The Town of Frank Alberta, the day after the slide.

Efforts to resurrect the mine at first seemed to succeed, but the slide backed up the river and began to flood the mine. With the financial stress, H. L. Frank was dead by 1908. In 1909, Sam Gebo was indicted for filing false land claims with regard to acquisition of Wyoming mineral lands. By 1912, Gebo's company was in liquidation. Banks and other creditors, including the 1st National Bank of Thermopolis, the State Savings Bank of Butte, and the Meyers & Chapman State Bank, like so many prairie wolves, fought over Sam Gebo's financial carcass. In 1913, Gebo left the United States for Guatemala where he developed a marble quarry. After pleading guilty to the federal charges and paying a $1,500 fine, Sam Gebo returned to the United States.

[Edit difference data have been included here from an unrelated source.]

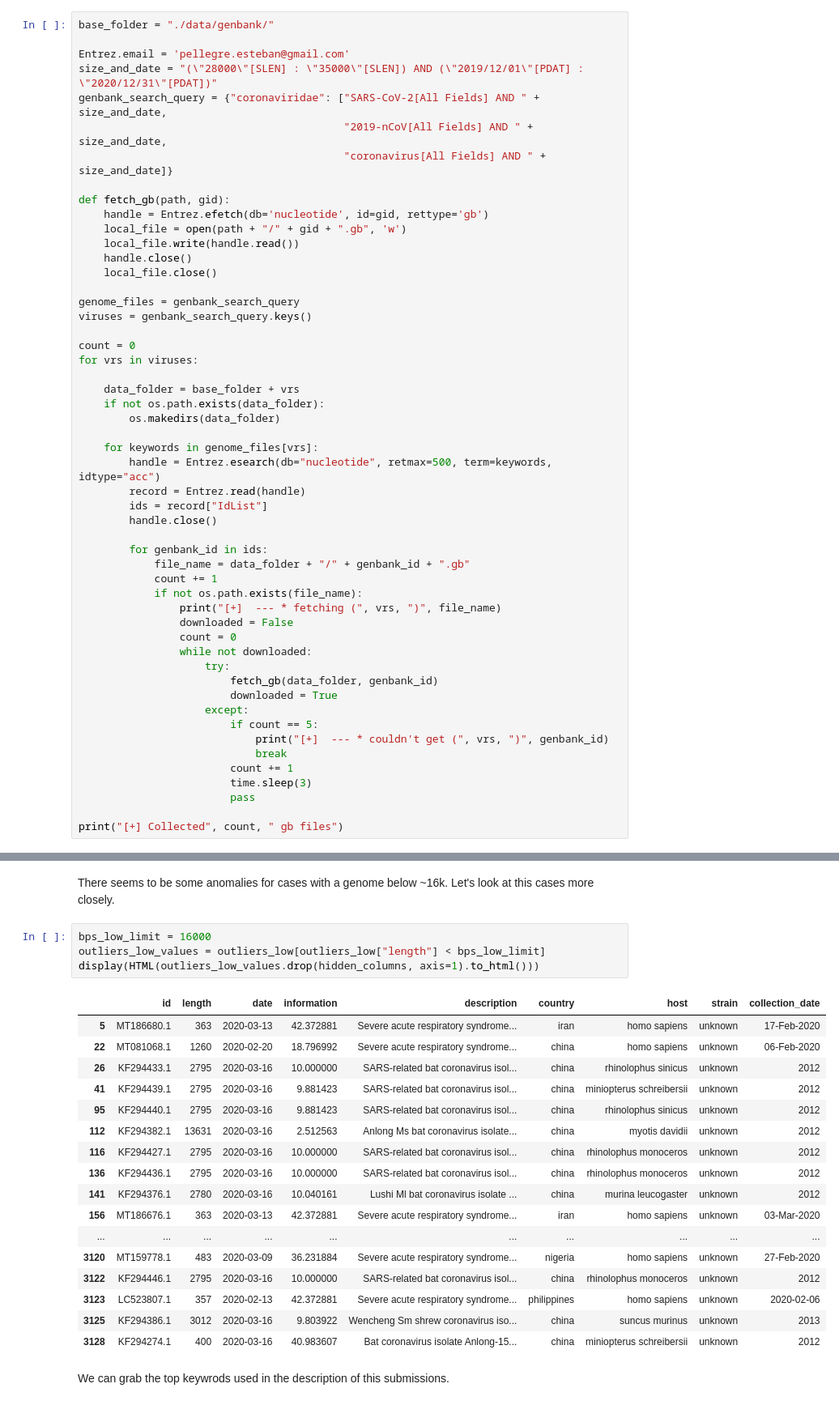
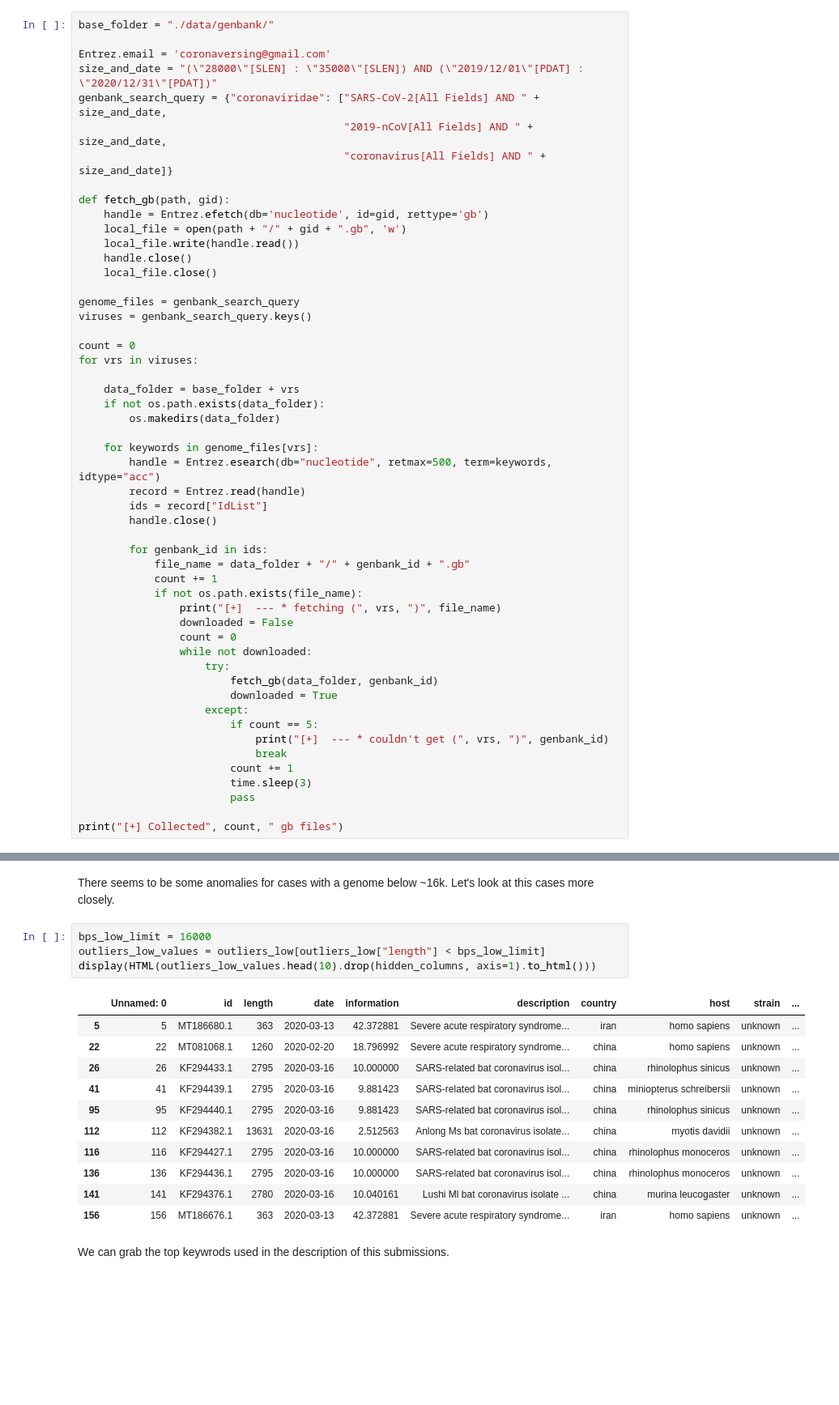
Before and after one commit to pellegre/coronaversing, a Jupyter notebook: coronaversing.ipynb, the cells around one changed output, grey strips where cells are left out. Shown at 81% size. Drawn from its saved outputs; the diff is of its cells as text; blank space fills up the shorter version.

Commit message:
decrease size of outliers table

```diff
--- a/coronaversing.ipynb
+++ b/coronaversing.ipynb
@@ -47,7 +47,7 @@ Fetch the latest data from NCBI using keywords and a genome size range.
 # %%
 base_folder = "./data/genbank/"
 
-Entrez.email = 'pellegre.esteban@gmail.com'
+Entrez.email = 'coronaversing@gmail.com'
 size_and_date = "(\"28000\"[SLEN] : \"35000\"[SLEN]) AND (\"2019/12/01\"[PDAT] : \"2020/12/31\"[PDAT])"
 genbank_search_query = {"coronaviridae": ["SARS-CoV-2[All Fields] AND " + size_and_date,
                                           "2019-nCoV[All Fields] AND " + size_and_date,
@@ -231,25 +231,19 @@ There seems to be some anomalies for cases with a genome below ~16k. Let's look
 # %%
 bps_low_limit = 16000
 outliers_low_values = outliers_low[outliers_low["length"] < bps_low_limit]
-display(HTML(outliers_low_values.drop(hidden_columns, axis=1).to_html()))
+display(HTML(outliers_low_values.head(10).drop(hidden_columns, axis=1).to_html()))
 # %% [output]
-|  | id | length | date | information | description | country | host | strain | collection_date |
-| 5 | MT186680.1 | 363 | 2020-03-13 | 42.372881 | Severe acute respiratory syndrome... | iran | homo sapiens | unknown | 17-Feb-2020 |
-| 22 | MT081068.1 | 1260 | 2020-02-20 | 18.796992 | Severe acute respiratory syndrome... | china | homo sapiens | unknown | 06-Feb-2020 |
-| 26 | KF294433.1 | 2795 | 2020-03-16 | 10.000000 | SARS-related bat coronavirus isol... | china | rhinolophus sinicus | unknown | 2012 |
-| 41 | KF294439.1 | 2795 | 2020-03-16 | 9.881423 | SARS-related bat coronavirus isol... | china | miniopterus schreibersii | unknown | 2012 |
-| 95 | KF294440.1 | 2795 | 2020-03-16 | 9.881423 | SARS-related bat coronavirus isol... | china | rhinolophus sinicus | unknown | 2012 |
-| 112 | KF294382.1 | 13631 | 2020-03-16 | 2.512563 | Anlong Ms bat coronavirus isolate... | china | myotis davidii | unknown | 2012 |
-| 116 | KF294427.1 | 2795 | 2020-03-16 | 10.000000 | SARS-related bat coronavirus isol... | china | rhinolophus monoceros | unknown | 2012 |
-| 136 | KF294436.1 | 2795 | 2020-03-16 | 10.000000 | SARS-related bat coronavirus isol... | china | rhinolophus monoceros | unknown | 2012 |
-| 141 | KF294376.1 | 2780 | 2020-03-16 | 10.040161 | Lushi Ml bat coronavirus isolate ... | china | murina leucogaster | unknown | 2012 |
-| 156 | MT186676.1 | 363 | 2020-03-13 | 42.372881 | Severe acute respiratory syndrome... | iran | homo sapiens | unknown | 03-Mar-2020 |
-| ... | ... | ... | ... | ... | ... | ... | ... | ... | ... |
-| 3120 | MT159778.1 | 483 | 2020-03-09 | 36.231884 | Severe acute respiratory syndrome... | nigeria | homo sapiens | unknown | 27-Feb-2020 |
-| 3122 | KF294446.1 | 2795 | 2020-03-16 | 10.000000 | SARS-related bat coronavirus isol... | china | rhinolophus monoceros | unknown | 2012 |
-| 3123 | LC523807.1 | 357 | 2020-02-13 | 42.372881 | Severe acute respiratory syndrome... | philippines | homo sapiens | unknown | 2020-02-06 |
-| 3125 | KF294386.1 | 3012 | 2020-03-16 | 9.803922 | Wencheng Sm shrew coronavirus iso... | china | suncus murinus | unknown | 2013 |
-| 3128 | KF294274.1 | 400 | 2020-03-16 | 40.983607 | Bat coronavirus isolate Anlong-15... | china | miniopterus schreibersii | unknown | 2012 |
+|  | Unnamed: 0 | id | length | date | information | description | country | host | strain | ... |
+| 5 | 5 | MT186680.1 | 363 | 2020-03-13 | 42.372881 | Severe acute respiratory syndrome... | iran | homo sapiens | unknown | ... |
+| 22 | 22 | MT081068.1 | 1260 | 2020-02-20 | 18.796992 | Severe acute respiratory syndrome... | china | homo sapiens | unknown | ... |
+| 26 | 26 | KF294433.1 | 2795 | 2020-03-16 | 10.000000 | SARS-related bat coronavirus isol... | china | rhinolophus sinicus | unknown | ... |
+| 41 | 41 | KF294439.1 | 2795 | 2020-03-16 | 9.881423 | SARS-related bat coronavirus isol... | china | miniopterus schreibersii | unknown | ... |
+| 95 | 95 | KF294440.1 | 2795 | 2020-03-16 | 9.881423 | SARS-related bat coronavirus isol... | china | rhinolophus sinicus | unknown | ... |
+| 112 | 112 | KF294382.1 | 13631 | 2020-03-16 | 2.512563 | Anlong Ms bat coronavirus isolate... | china | myotis davidii | unknown | ... |
+| 116 | 116 | KF294427.1 | 2795 | 2020-03-16 | 10.000000 | SARS-related bat coronavirus isol... | china | rhinolophus monoceros | unknown | ... |
+| 136 | 136 | KF294436.1 | 2795 | 2020-03-16 | 10.000000 | SARS-related bat coronavirus isol... | china | rhinolophus monoceros | unknown | ... |
+| 141 | 141 | KF294376.1 | 2780 | 2020-03-16 | 10.040161 | Lushi Ml bat coronavirus isolate ... | china | murina leucogaster | unknown | ... |
+| 156 | 156 | MT186676.1 | 363 | 2020-03-13 | 42.372881 | Severe acute respiratory syndrome... | iran | homo sapiens | unknown | ... |
 # %% [markdown]
 We can grab the top keywrods used in the description of this submissions.
 # %%
```
Also changed, not shown: parts of 6 cells of this notebook.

On July 10, 1940, in Seattle, Washington, Sam Gebo apparently committed suicide using his gas kitchen oven. Five monthly later, his wife drowned. With an adverse geological report that the mountain might again walk, the town of Frank was essentially abandoned by 1917. One business, known as the "brick house," survived. The brick house was inhabited by damsels of the evening. It ultimately closed and became a target for graffiti. Apparently an embarrassment to the Dominion, it was razed in 1976 as a part of the centennial celebration of the formation of the Canadian Confederation.

The Town of Gebo,Wyoming, continued to be operated by the Owl Creek Coal Company and became the largest town in Hot Springs County, even exceeding Thermopolis in population. Gebo at its peak attained a population of over 2,000. The town had a pool hall, school, bank, boarding houses, a town band, and outside of town another facility for lonely miners. The pool hall, however, was a little rough. In 1931, two Serbian miners got into an argument, resulting in the death of one from lead poisoning. The language used in the pool hall was so bad that the district judge, Edgar H. Fourt, would not permit it to be translated from Serbian into English, it being "the vilest stuff that can be used in the slums of America or Europe." Justice Blume of the Wyoming Supreme Court found the language also to be "extremely vile" and declined to set it out.

Gebo Town Band, undated

The adjacent town of Kirby and the Kirby Coal Company which operated the Crosby Mine took their names from Kirby Creek. The creek, in turn, took its name from an early Texas cowboy who settled along the creek about 1878. The Kirby mines closed about 1933 after a fire in the Crosby mine.

Next page, Cambria.